  18. 18. Review of Week 4: “Constructs of the Real and the Rhetoric of Games” "Molleindustria: 10 Years Of Radical Socio-Political Video Games” (2013) by Chris Priestman, IndieStatik
  19. 19. An Interview with Paolo Pedercini, aka Molleindustria Paolo Pedercini is a Professor of Experimental Game Design at Carnegie Mellon University’s School of Art, and a distinguished artist and political activist. He expresses political critiques and leftist ideologies via the medium of video games, all personally created and published under his moniker, Molleindustria. Molleindustria games daringly address and challenges a wide range of polemical real world issues, such as religion, sex and gender, terrorism, capitalism, and copyright laws. In his interview with Chris Priestman, Paolo Pedercini reveals his intentions for expressing via the game medium.
  20. 20. On Games and Simulations for Sensemaking “I want to see games and simulations being used to make sense of the world around us; I want to see them next to text or moving images – and not in an ancillary role. I want to see more journalism, more philosophy, more history education, more experimental geography, conceived natively for interactive media.” (Pedercini)
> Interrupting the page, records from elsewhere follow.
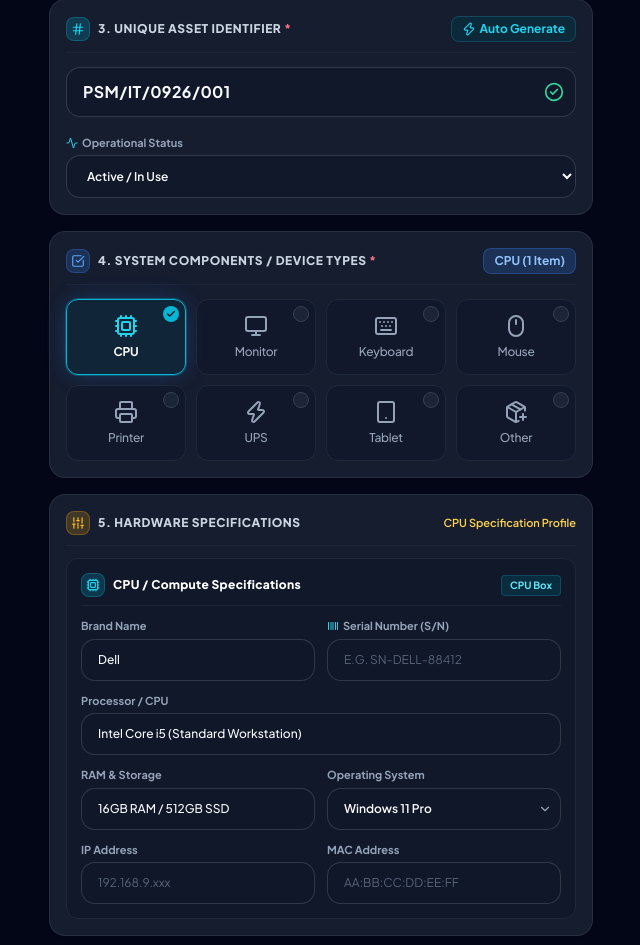
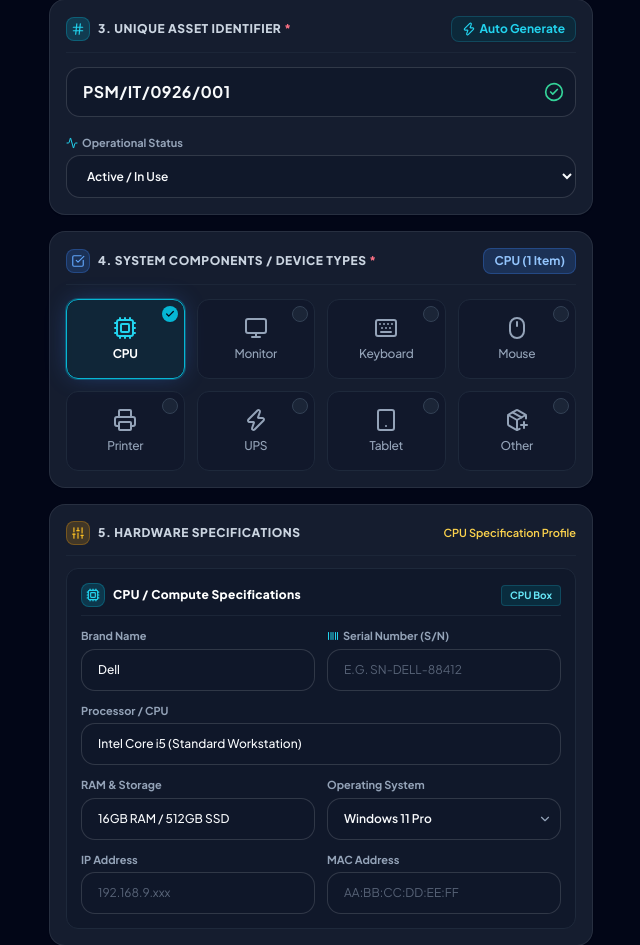
Before and after one commit to krish-228/campus-asset-iq, a Django app: page /inventory/add/ in a window 1280 px wide. Shown: the part 804-1749 px from the top of the page, without its empty margins (319-959 px from the left). Run offline with Django 5.2, Linux system fonts and the light colour scheme; data comes from the database, SQL or seed files in the repository; data that the repository does not hold is empty; some libraries are stand-ins or nearby versions.

Commit message:
style: set w-full on component grid and cards to spread 100% across container

```diff
--- a/template/admin/mobile_add_device.html
+++ b/template/admin/mobile_add_device.html
@@ -412,10 +412,10 @@
                     </span>
                 </div>
 
-                <!-- 8 Hardware Component Checkbox Cards: 2 Symmetrical Lines (4 on Row 1, 4 on Row 2) -->
-                <div class="grid grid-cols-4 gap-2 sm:gap-2.5" id="component-checkbox-grid">
+                <!-- 8 Hardware Component Checkbox Cards: 2 Symmetrical Lines (4 on Row 1, 4 on Row 2) Spread Over Container -->
+                <div class="grid grid-cols-4 gap-2.5 sm:gap-3 w-full" id="component-checkbox-grid">
                     <!-- CPU -->
-                    <label class="component-card relative min-h-[72px] sm:min-h-[76px] p-2 sm:p-2.5 rounded-xl border flex flex-col items-center justify-center gap-1.5 cursor-pointer select-none transition-all active:scale-95 border-cyan-500 bg-cyan-950/40 text-cyan-300 shadow-glow ring-1 ring-cyan-500/30" data-comp="CPU">
+                    <label class="component-card w-full relative min-h-[74px] sm:min-h-[80px] p-2 sm:p-2.5 rounded-xl border flex flex-col items-center justify-center gap-1.5 cursor-pointer select-none transition-all active:scale-95 border-cyan-500 bg-cyan-950/40 text-cyan-300 shadow-glow ring-1 ring-cyan-500/30" data-comp="CPU">
                         <input type="checkbox" value="CPU" checked onchange="toggleComponent('CPU', this.checked)" class="component-checkbox sr-only">
                         <span class="comp-badge absolute top-1.5 right-1.5 w-3.5 h-3.5 sm:w-4 sm:h-4 rounded-full bg-cyan-500 text-slate-950 flex items-center justify-center shadow-sm">
                             <i data-lucide="check" class="w-2.5 h-2.5 stroke-[3]"></i>
@@ -425,7 +425,7 @@
                     </label>
 
                     <!-- Monitor (Display) -->
-                    <label class="component-card relative min-h-[72px] sm:min-h-[76px] p-2 sm:p-2.5 rounded-xl border flex flex-col items-center justify-center gap-1.5 cursor-pointer select-none transition-all active:scale-95 border-slate-800 bg-slate-900/60 text-slate-400 hover:border-slate-700 hover:text-slate-200" data-comp="Display">
+                    <label class="component-card w-full relative min-h-[74px] sm:min-h-[80px] p-2 sm:p-2.5 rounded-xl border flex flex-col items-center justify-center gap-1.5 cursor-pointer select-none transition-all active:scale-95 border-slate-800 bg-slate-900/60 text-slate-400 hover:border-slate-700 hover:text-slate-200" data-comp="Display">
                         <input type="checkbox" value="Display" onchange="toggleComponent('Display', this.checked)" class="component-checkbox sr-only">
                         <span class="comp-badge absolute top-1.5 right-1.5 w-3.5 h-3.5 sm:w-4 sm:h-4 rounded-full border border-slate-700 bg-slate-800/80 text-transparent flex items-center justify-center"></span>
                         <i data-lucide="monitor" class="comp-icon w-5 h-5 sm:w-6 sm:h-6 text-slate-400 shrink-0"></i>
@@ -433,7 +433,7 @@
                     </label>
 
                     <!-- Keyboard -->
-                    <label class="component-card relative min-h-[72px] sm:min-h-[76px] p-2 sm:p-2.5 rounded-xl border flex flex-col items-center justify-center gap-1.5 cursor-pointer select-none transition-all active:scale-95 border-slate-800 bg-slate-900/60 text-slate-400 hover:border-slate-700 hover:text-slate-200" data-comp="Keyboard">
+                    <label class="component-card w-full relative min-h-[74px] sm:min-h-[80px] p-2 sm:p-2.5 rounded-xl border flex flex-col items-center justify-center gap-1.5 cursor-pointer select-none transition-all active:scale-95 border-slate-800 bg-slate-900/60 text-slate-400 hover:border-slate-700 hover:text-slate-200" data-comp="Keyboard">
                         <input type="checkbox" value="Keyboard" onchange="toggleComponent('Keyboard', this.checked)" class="component-checkbox sr-only">
                         <span class="comp-badge absolute top-1.5 right-1.5 w-3.5 h-3.5 sm:w-4 sm:h-4 rounded-full border border-slate-700 bg-slate-800/80 text-transparent flex items-center justify-center"></span>
                         <i data-lucide="keyboard" class="comp-icon w-5 h-5 sm:w-6 sm:h-6 text-slate-400 shrink-0"></i>
@@ -441,7 +441,7 @@
                     </label>
 
                     <!-- Mouse -->
-                    <label class="component-card relative min-h-[72px] sm:min-h-[76px] p-2 sm:p-2.5 rounded-xl border flex flex-col items-center justify-center gap-1.5 cursor-pointer select-none transition-all active:scale-95 border-slate-800 bg-slate-900/60 text-slate-400 hover:border-slate-700 hover:text-slate-200" data-comp="Mouse">
+                    <label class="component-card w-full relative min-h-[74px] sm:min-h-[80px] p-2 sm:p-2.5 rounded-xl border flex flex-col items-center justify-center gap-1.5 cursor-pointer select-none transition-all active:scale-95 border-slate-800 bg-slate-900/60 text-slate-400 hover:border-slate-700 hover:text-slate-200" data-comp="Mouse">
                         <input type="checkbox" value="Mouse" onchange="toggleComponent('Mouse', this.checked)" class="component-checkbox sr-only">
                         <span class="comp-badge absolute top-1.5 right-1.5 w-3.5 h-3.5 sm:w-4 sm:h-4 rounded-full border border-slate-700 bg-slate-800/80 text-transparent flex items-center justify-center"></span>
                         <i data-lucide="mouse" class="comp-icon w-5 h-5 sm:w-6 sm:h-6 text-slate-400 shrink-0"></i>
@@ -449,7 +449,7 @@
                     </label>
 
                     <!-- Printer -->
-                    <label class="component-card relative min-h-[72px] sm:min-h-[76px] p-2 sm:p-2.5 rounded-xl border flex flex-col items-center justify-center gap-1.5 cursor-pointer select-none transition-all active:scale-95 border-slate-800 bg-slate-900/60 text-slate-400 hover:border-slate-700 hover:text-slate-200" data-comp="Printer">
+                    <label class="component-card w-full relative min-h-[74px] sm:min-h-[80px] p-2 sm:p-2.5 rounded-xl border flex flex-col items-center justify-center gap-1.5 cursor-pointer select-none transition-all active:scale-95 border-slate-800 bg-slate-900/60 text-slate-400 hover:border-slate-700 hover:text-slate-200" data-comp="Printer">
                         <input type="checkbox" value="Printer" onchange="toggleComponent('Printer', this.checked)" class="component-checkbox sr-only">
                         <span class="comp-badge absolute top-1.5 right-1.5 w-3.5 h-3.5 sm:w-4 sm:h-4 rounded-full border border-slate-700 bg-slate-800/80 text-transparent flex items-center justify-center"></span>
                         <i data-lucide="printer" class="comp-icon w-5 h-5 sm:w-6 sm:h-6 text-slate-400 shrink-0"></i>
@@ -457,7 +457,7 @@
                     </label>
 
                     <!-- UPS -->
-                    <label class="component-card relative min-h-[72px] sm:min-h-[76px] p-2 sm:p-2.5 rounded-xl border flex flex-col items-center justify-center gap-1.5 cursor-pointer select-none transition-all active:scale-95 border-slate-800 bg-slate-900/60 text-slate-400 hover:border-slate-700 hover:text-slate-200" data-comp="UPS">
+                    <label class="component-card w-full relative min-h-[74px] sm:min-h-[80px] p-2 sm:p-2.5 rounded-xl border flex flex-col items-center justify-center gap-1.5 cursor-pointer select-none transition-all active:scale-95 border-slate-800 bg-slate-900/60 text-slate-400 hover:border-slate-700 hover:text-slate-200" data-comp="UPS">
                         <input type="checkbox" value="UPS" onchange="toggleComponent('UPS', this.checked)" class="component-checkbox sr-only">
                         <span class="comp-badge absolute top-1.5 right-1.5 w-3.5 h-3.5 sm:w-4 sm:h-4 rounded-full border border-slate-700 bg-slate-800/80 text-transparent flex items-center justify-center"></span>
                         <i data-lucide="zap" class="comp-icon w-5 h-5 sm:w-6 sm:h-6 text-slate-400 shrink-0"></i>
@@ -465,7 +465,7 @@
                     </label>
 
                     <!-- Tablet -->
-                    <label class="component-card relative min-h-[72px] sm:min-h-[76px] p-2 sm:p-2.5 rounded-xl border flex flex-col items-center justify-center gap-1.5 cursor-pointer select-none transition-all active:scale-95 border-slate-800 bg-slate-900/60 text-slate-400 hover:border-slate-700 hover:text-slate-200" data-comp="Tablet">
+                    <label class="component-card w-full relative min-h-[74px] sm:min-h-[80px] p-2 sm:p-2.5 rounded-xl border flex flex-col items-center justify-center gap-1.5 cursor-pointer select-none transition-all active:scale-95 border-slate-800 bg-slate-900/60 text-slate-400 hover:border-slate-700 hover:text-slate-200" data-comp="Tablet">
                         <input type="checkbox" value="Tablet" onchange="toggleComponent('Tablet', this.checked)" class="component-checkbox sr-only">
                         <span class="comp-badge absolute top-1.5 right-1.5 w-3.5 h-3.5 sm:w-4 sm:h-4 rounded-full border border-slate-700 bg-slate-800/80 text-transparent flex items-center justify-center"></span>
                         <i data-lucide="tablet" class="comp-icon w-5 h-5 sm:w-6 sm:h-6 text-slate-400 shrink-0"></i>
@@ -473,7 +473,7 @@
                     </label>
 
                     <!-- Other Device -->
-                    <label class="component-card relative min-h-[72px] sm:min-h-[76px] p-2 sm:p-2.5 rounded-xl border flex flex-col items-center justify-center gap-1.5 cursor-pointer select-none transition-all active:scale-95 border-slate-800 bg-slate-900/60 text-slate-400 hover:border-slate-700 hover:text-slate-200" data-comp="Other">
+                    <label class="component-card w-full relative min-h-[74px] sm:min-h-[80px] p-2 sm:p-2.5 rounded-xl border flex flex-col items-center justify-center gap-1.5 cursor-pointer select-none transition-all active:scale-95 border-slate-800 bg-slate-900/60 text-slate-400 hover:border-slate-700 hover:text-slate-200" data-comp="Other">
                         <input type="checkbox" value="Other" onchange="toggleComponent('Other', this.checked)" class="component-checkbox sr-only">
                         <span class="comp-badge absolute top-1.5 right-1.5 w-3.5 h-3.5 sm:w-4 sm:h-4 rounded-full border border-slate-700 bg-slate-800/80 text-transparent flex items-center justify-center"></span>
                         <i data-lucide="package-plus" class="comp-icon w-5 h-5 sm:w-6 sm:h-6 text-slate-400 shrink-0"></i>
@@ -1299,7 +1299,7 @@
                 if (chk) chk.checked = isChecked;
 
                 if (isChecked) {
-                    card.className = "component-card relative min-h-[72px] sm:min-h-[76px] p-2 sm:p-2.5 rounded-xl border flex flex-col items-center justify-center gap-1.5 cursor-pointer select-none transition-all active:scale-95 border-cyan-500 bg-cyan-950/40 text-cyan-300 shadow-glow ring-1 ring-cyan-500/30";
+                    card.className = "component-card w-full relative min-h-[74px] sm:min-h-[80px] p-2 sm:p-2.5 rounded-xl border flex flex-col items-center justify-center gap-1.5 cursor-pointer select-none transition-all active:scale-95 border-cyan-500 bg-cyan-950/40 text-cyan-300 shadow-glow ring-1 ring-cyan-500/30";
                     if (badge) {
                         badge.className = "comp-badge absolute top-1.5 right-1.5 w-3.5 h-3.5 sm:w-4 sm:h-4 rounded-full bg-cyan-500 text-slate-950 flex items-center justify-center shadow-sm";
                         badge.innerHTML = `<i data-lucide="check" class="w-2.5 h-2.5 stroke-[3]"></i>`;
@@ -1307,7 +1307,7 @@
                     if (icon) icon.className = "comp-icon w-5 h-5 sm:w-6 sm:h-6 text-cyan-400 shrink-0";
                     if (label) label.className = "comp-label text-[11px] sm:text-xs font-bold text-white tracking-tight text-center leading-tight";
                 } else {
-                    card.className = "component-card relative min-h-[72px] sm:min-h-[76px] p-2 sm:p-2.5 rounded-xl border flex flex-col items-center justify-center gap-1.5 cursor-pointer select-none transition-all active:scale-95 border-slate-800 bg-slate-900/60 text-slate-400 hover:border-slate-700 hover:text-slate-200";
+                    card.className = "component-card w-full relative min-h-[74px] sm:min-h-[80px] p-2 sm:p-2.5 rounded-xl border flex flex-col items-center justify-center gap-1.5 cursor-pointer select-none transition-all active:scale-95 border-slate-800 bg-slate-900/60 text-slate-400 hover:border-slate-700 hover:text-slate-200";
                     if (badge) {
                         badge.className = "comp-badge absolute top-1.5 right-1.5 w-3.5 h-3.5 sm:w-4 sm:h-4 rounded-full border border-slate-700 bg-slate-800/80 text-transparent flex items-center justify-center";
                         badge.innerHTML = ``;
```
  21. 21. On Game Design Creating Myths “Interactive media come with an exceptional bias toward ambiguity. You can’t quite make a clear argument, as you would with plain text or speech. People play and interact in different ways and tend to apply their pre-existing mental models to interpret what happened and why – something that, in computer games, isn’t always explicit. Intentionally or not, game designers create a constellation of meanings and allow players to explore it. If you are a critical gamer, you may try to test the limits of this constellation, find out what worlds are possible, what actions are forbidden. You may want to map these design choices against your understanding of “real world” systems. You may realize, for example, that all the cities allowed by SimCity are essentially manifestations of the same urbanist idea/myth.” (Pedercini)
  22. 22. On Designing Critical Play “I think the role of a socially conscious game designer is to foster this type of critical play. . . . This is, however, very different from Bioshock’s approach to politics and history. Ken Levine claims that the Bioshock titles work as Rorschach tests, since some players see them as a love letters to Objectivism, while others as attacks to Tea Party or Occupy Wall Street movements. This ambiguity is built in and intentional; it’s a way to infuse a dumb shooting game with a sense of importance, a way to give the idea of dealing with serious and complex issues while cowardly withdrawing from any position or judgement. Or, as Levine says, these games are about *not* buying into any of these “extreme” ideas. Guess what. That’s also an ideology. It’s Liberalism, and it’s about putting patches here and there while keeping things as they are.” (Pedercini)
  23. 23. A Molleindustria Game “Every Day the Same Dream” by Molleindustria
  24. 24. Watch Webinar To This Lecture
  25. 25. Lecture By: Sherry Jones Game Studies Facilitator Philosophy, Rhetoric, Game Studies @autnes Writings & Webinars Access Slides: http://bit.ly/gamestudies5